Weidmann, Ben, & Deming, David. Team Players: How Social Skills Improve Group Performance. 2021.


Deming, David. The Growing Importance of Decision-Making on the Job. 2021.


Deming, David. The Growing Importance of Social Skills in the Labor Market. 2017.


The Team


David Deming | Principal Investigator


David Deming is a Professor at the Harvard Kennedy School and the Harvard Graduate School of Education. He is the Faculty Director of the Malcolm Wiener Center for Social Policy, and a Research Associate at the National Bureau of Economic Research. He is the Harvard Kennedy School Lead of the Project on Workforce and serves as the PI for the Skills Lab. His research focuses broadly on the economics of skill development, education and labor markets.


Ben Weidmann | Postdoctoral Researcher


Ben Weidmann holds an MSc in research methodology from the LSE, an AM in statistics from Harvard, and a PhD from the Harvard Graduate School of Education. His expertise is in causal inference and measurement, and his research focuses on field experiments in schools, and measuring soft skills in lab studies.


Erika Weisz | Postdoctoral Researcher


Erika Weisz is a postdoctoral researcher in the Department of Psychology at Harvard University and holds a PhD in Psychology from Stanford University. Her expertise is in affective science and social psychology, and her research explores empathy, cooperation, helping and intergroup relations.

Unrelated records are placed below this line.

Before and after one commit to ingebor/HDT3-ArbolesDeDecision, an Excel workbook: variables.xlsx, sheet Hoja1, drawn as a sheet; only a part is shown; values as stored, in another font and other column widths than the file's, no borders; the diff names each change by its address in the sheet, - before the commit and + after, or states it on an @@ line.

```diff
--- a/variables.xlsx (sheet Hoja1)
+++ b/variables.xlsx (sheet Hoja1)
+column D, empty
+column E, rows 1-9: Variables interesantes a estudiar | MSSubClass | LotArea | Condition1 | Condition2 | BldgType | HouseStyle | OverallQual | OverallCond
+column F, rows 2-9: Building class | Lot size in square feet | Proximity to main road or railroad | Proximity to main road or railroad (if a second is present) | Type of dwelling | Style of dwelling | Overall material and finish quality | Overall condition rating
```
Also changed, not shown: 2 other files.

Tessa Forshaw | Doctoral Researcher


Tessa Forshaw is a Doctoral Candidate in Education and a Presidential Scholar at the Harvard Graduate School of Arts and Sciences. Her expertise is in the application of Learning Sciences and Educational Technologies to adult reskilling populations. Her most recent study explored the use of visualization technologies as a mechanism for prompting analogical reasoning in marginalized and vulnerable adult jobseekers.


Alexis Gable | Doctoral Researcher

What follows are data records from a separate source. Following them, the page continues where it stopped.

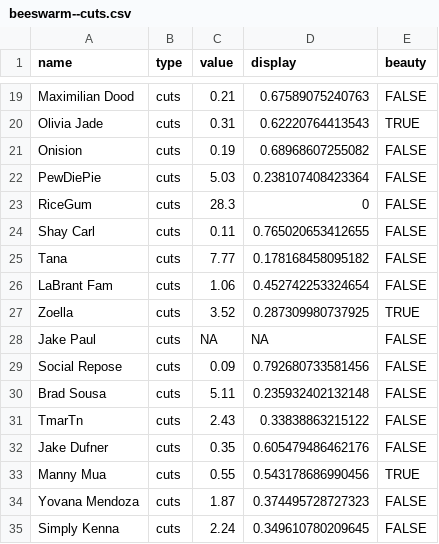
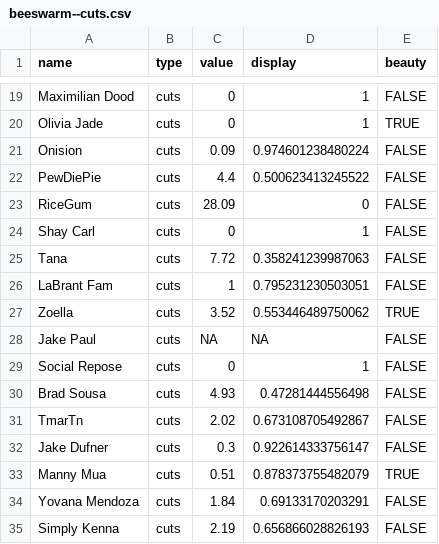
Before and after one commit to the-pudding/apology, a CSV file: web/src/assets/data/beeswarm--cuts.csv, drawn as a sheet; only a part is shown, gaps mark what is left out; the diff covers the shown part only.

```diff
--- a/web/src/assets/data/beeswarm--cuts.csv
+++ b/web/src/assets/data/beeswarm--cuts.csv
@@ -19,17 +19,17 @@
-"Maximilian Dood","cuts",0.21,0.67589075240763,FALSE
-"Olivia Jade","cuts",0.31,0.62220764413543,TRUE
-"Onision","cuts",0.19,0.68968607255082,FALSE
-"PewDiePie","cuts",5.03,0.238107408423364,FALSE
-"RiceGum","cuts",28.3,0,FALSE
-"Shay Carl","cuts",0.11,0.765020653412655,FALSE
-"Tana","cuts",7.77,0.178168458095182,FALSE
-"LaBrant Fam","cuts",1.06,0.452742253324654,FALSE
-"Zoella","cuts",3.52,0.287309980737925,TRUE
+"Maximilian Dood","cuts",0,1,FALSE
+"Olivia Jade","cuts",0,1,TRUE
+"Onision","cuts",0.09,0.974601238480224,FALSE
+"PewDiePie","cuts",4.4,0.500623413245522,FALSE
+"RiceGum","cuts",28.09,0,FALSE
+"Shay Carl","cuts",0,1,FALSE
+"Tana","cuts",7.72,0.358241239987063,FALSE
+"LaBrant Fam","cuts",1,0.795231230503051,FALSE
+"Zoella","cuts",3.52,0.553446489750062,TRUE
 "Jake Paul","cuts",NA,NA,FALSE
-"Social Repose","cuts",0.09,0.792680733581456,FALSE
-"Brad Sousa","cuts",5.11,0.235932402132148,FALSE
-"TmarTn","cuts",2.43,0.33838863215122,FALSE
-"Jake Dufner","cuts",0.35,0.605479486462176,FALSE
-"Manny Mua","cuts",0.55,0.543178686990456,TRUE
-"Yovana Mendoza","cuts",1.87,0.374495728727323,FALSE
-"Simply Kenna","cuts",2.24,0.349610780209645,FALSE
+"Social Repose","cuts",0,1,FALSE
+"Brad Sousa","cuts",4.93,0.47281444556498,FALSE
+"TmarTn","cuts",2.02,0.673108705492867,FALSE
+"Jake Dufner","cuts",0.3,0.922614333756147,FALSE
+"Manny Mua","cuts",0.51,0.878373755482079,TRUE
+"Yovana Mendoza","cuts",1.84,0.69133170203291,FALSE
+"Simply Kenna","cuts",2.19,0.656866028826193,FALSE
```
Also changed, not shown: 31 edited cells elsewhere in this file.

Alexis Gable is a doctoral candidate at the Harvard Graduate School of Education studying Education Policy and Program Evaluation. Her research focuses on pathways between education and labor markets. She holds a bachelor's degree in economics and social policy from Northwestern University.


Kadeem Noray | Doctoral Researcher


Kadeem Noray is a Ph.D. Candidate at Harvard University and a graduate scholar in the Harvard Multidisciplinary Program in Inequality & Social Policy. Kadeem earned his M.S. in Applied Economics from Montana State University in 2017 and his B.S. in Mathematics, Economics, and Physics at Hillsdale College in 2015. His research focuses on understanding talent markets: the institutions that facilitate and provide people with human capital and career opportunities. His work also spans labor economics and public economics more broadly.


Samantha Batel Kane | Doctoral Researcher


Samantha Batel Kane is a Doctoral Student studying education policy and program evaluation and a Partnering in Education Research (PIER) fellow with the Center for Education Policy Research at Harvard University. She holds an MPP from the Harvard Kennedy School. Her expertise is in the economics of education and educational decision-making.


Stephanie Taube | Research Fellow


Stephanie Taube is a Research Fellow at the Project on Workforce and holds a Master's Degree in Public Policy from UC Berkeley and Bachelor's Degree in Anthropology from the University of Michigan. Her professional experience spans academia, software development, and public policy, and her research focuses on organizational psychology.